Another ethical question not addressed by the new ethics code is the influence of political contributions on Authority appointments. The political affiliation of the individuals appointed to board of the Erie County Water Authority is a qualification actually written into the law that created the Authority, and control over the water authority board has been part of the political spoils of winning the majority of the County Legislature since 1949. Control over the board of ECWA has been valuable to both Republicans and Democrats in the form of both appointing staff to Authority positions, and in collecting political donations from people placed in those positions.
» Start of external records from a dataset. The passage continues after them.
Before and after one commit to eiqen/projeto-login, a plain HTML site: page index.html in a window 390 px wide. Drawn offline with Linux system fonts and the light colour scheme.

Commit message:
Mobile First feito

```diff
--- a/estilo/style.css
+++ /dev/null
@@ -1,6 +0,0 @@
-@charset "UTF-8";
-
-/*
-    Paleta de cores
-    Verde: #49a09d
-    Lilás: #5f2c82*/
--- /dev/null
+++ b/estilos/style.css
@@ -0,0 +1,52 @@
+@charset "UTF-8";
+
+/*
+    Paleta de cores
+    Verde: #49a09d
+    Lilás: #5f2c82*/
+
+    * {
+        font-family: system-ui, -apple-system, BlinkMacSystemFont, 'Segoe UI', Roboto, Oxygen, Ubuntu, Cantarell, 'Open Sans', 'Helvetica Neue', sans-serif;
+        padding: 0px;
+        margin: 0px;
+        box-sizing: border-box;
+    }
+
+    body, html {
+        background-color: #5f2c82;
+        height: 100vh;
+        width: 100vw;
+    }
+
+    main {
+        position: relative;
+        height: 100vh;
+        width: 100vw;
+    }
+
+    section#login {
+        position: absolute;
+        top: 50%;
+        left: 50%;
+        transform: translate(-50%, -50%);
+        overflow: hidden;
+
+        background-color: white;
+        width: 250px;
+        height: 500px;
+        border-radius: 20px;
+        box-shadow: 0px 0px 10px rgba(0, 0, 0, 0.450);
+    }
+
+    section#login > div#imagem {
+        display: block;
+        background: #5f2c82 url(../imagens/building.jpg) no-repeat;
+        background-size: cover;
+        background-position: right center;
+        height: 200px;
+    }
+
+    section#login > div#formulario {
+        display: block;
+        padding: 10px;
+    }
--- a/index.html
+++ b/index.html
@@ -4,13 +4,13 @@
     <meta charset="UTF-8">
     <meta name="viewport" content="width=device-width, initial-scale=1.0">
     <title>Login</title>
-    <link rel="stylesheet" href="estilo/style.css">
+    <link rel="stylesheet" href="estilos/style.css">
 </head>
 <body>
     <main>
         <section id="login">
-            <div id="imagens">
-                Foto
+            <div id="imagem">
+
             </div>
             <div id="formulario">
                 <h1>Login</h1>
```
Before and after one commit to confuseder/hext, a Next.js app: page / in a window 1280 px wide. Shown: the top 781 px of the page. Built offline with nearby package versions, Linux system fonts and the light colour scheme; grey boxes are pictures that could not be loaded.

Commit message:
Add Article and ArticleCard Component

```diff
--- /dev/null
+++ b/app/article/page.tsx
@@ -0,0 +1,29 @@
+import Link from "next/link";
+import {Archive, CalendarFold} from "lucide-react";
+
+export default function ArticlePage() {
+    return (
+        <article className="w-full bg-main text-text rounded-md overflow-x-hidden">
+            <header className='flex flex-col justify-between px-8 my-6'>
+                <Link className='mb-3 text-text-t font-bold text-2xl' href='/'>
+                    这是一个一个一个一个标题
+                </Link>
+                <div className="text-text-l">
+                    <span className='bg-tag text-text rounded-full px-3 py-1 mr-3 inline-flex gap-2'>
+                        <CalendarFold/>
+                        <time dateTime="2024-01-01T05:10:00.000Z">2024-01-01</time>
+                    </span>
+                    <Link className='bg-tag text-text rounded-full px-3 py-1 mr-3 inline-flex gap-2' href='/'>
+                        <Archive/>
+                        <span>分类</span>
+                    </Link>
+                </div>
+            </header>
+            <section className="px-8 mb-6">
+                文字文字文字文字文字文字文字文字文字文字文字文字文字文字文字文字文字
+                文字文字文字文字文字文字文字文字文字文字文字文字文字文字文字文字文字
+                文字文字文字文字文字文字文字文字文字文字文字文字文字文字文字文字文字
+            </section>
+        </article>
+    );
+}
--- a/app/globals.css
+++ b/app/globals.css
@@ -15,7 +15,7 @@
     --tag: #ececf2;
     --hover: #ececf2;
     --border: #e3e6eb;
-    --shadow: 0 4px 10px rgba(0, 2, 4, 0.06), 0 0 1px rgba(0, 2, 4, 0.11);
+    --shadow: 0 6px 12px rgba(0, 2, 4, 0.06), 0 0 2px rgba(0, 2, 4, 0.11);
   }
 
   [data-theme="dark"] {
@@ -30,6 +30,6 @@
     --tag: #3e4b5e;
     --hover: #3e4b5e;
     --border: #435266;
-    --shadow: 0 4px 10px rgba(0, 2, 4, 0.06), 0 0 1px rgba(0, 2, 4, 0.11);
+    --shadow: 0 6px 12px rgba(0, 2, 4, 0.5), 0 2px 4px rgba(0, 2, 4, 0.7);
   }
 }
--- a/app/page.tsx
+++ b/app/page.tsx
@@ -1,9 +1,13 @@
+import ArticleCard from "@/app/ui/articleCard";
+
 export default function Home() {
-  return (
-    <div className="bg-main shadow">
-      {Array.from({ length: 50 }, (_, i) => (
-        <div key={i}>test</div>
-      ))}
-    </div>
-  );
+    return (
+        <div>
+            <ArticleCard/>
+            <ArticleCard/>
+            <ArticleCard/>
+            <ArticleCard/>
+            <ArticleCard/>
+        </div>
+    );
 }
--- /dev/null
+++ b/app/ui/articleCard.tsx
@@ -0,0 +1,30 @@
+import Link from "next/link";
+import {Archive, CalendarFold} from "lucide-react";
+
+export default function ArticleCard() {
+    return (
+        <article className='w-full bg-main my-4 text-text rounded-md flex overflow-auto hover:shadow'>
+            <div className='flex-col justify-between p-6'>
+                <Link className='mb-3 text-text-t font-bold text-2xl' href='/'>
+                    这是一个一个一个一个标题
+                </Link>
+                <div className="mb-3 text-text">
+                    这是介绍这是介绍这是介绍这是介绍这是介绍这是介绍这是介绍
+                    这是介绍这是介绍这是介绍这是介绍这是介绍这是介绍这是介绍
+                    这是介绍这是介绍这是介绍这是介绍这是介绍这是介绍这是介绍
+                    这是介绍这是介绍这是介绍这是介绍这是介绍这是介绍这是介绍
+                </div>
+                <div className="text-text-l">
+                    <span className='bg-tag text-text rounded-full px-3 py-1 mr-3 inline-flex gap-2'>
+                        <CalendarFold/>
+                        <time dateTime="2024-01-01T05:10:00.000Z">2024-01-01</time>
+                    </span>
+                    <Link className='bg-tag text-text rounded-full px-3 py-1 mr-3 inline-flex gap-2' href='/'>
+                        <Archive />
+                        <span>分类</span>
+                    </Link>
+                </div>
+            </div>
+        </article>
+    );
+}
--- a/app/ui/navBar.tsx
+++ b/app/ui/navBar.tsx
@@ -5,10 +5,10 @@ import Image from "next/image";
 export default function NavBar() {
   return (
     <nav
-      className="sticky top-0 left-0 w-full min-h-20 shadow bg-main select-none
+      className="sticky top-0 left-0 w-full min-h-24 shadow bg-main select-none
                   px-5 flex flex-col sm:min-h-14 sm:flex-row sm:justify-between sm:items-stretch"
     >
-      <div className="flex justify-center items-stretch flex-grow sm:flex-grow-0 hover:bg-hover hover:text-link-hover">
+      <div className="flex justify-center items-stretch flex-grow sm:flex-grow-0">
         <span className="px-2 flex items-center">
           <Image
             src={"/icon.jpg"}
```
Between 2011 and 2017 elected officials, candidates, and political committees of both parties collected more than $81,000 from the six individuals that served on the board, according to state contributions data. With roughly $63,000 contributed by Democrats and $18,000 contributed by Republicans, the board of the ECWA is worth nearly $1,000 a month in contributions to political parties. Political control over the water authority also grants parties the ability to influence the appointment of “an attorney and an engineer and such additional officers and employees as it may require for the performance of its duties, fix and determine their qualifications, duties, and compensation,” and “from time to time contract for expert professional services” as described in the enabling statute of the water authority. Notable political figures among the water authority contracts are Michael Caputo’s Zeppelin Communications, LLC. and Carl Paladino’s Ellicott Square Court Corporation and 3279 Group, Inc.
The Erie County Legislature is set to debate the legality of dissolving the ECWA in the Energy and Environment Committee on June 28. Real reform of the Erie County Water Authority will require County Legislators to deny political bosses access to a 69 year old system of political spoils, and to amend the code of ethics to ensure the Erie County Board of Ethics provides meaningful review of conflicts of interest in local public authorities. A single hopeful voice stands out in this political storm, that of Board of Ethics member Rebecca Town: “I am just picturing this as an opportunity to provide transparency with authorities where meaningful disclosure is a bigger issue than with County departments.”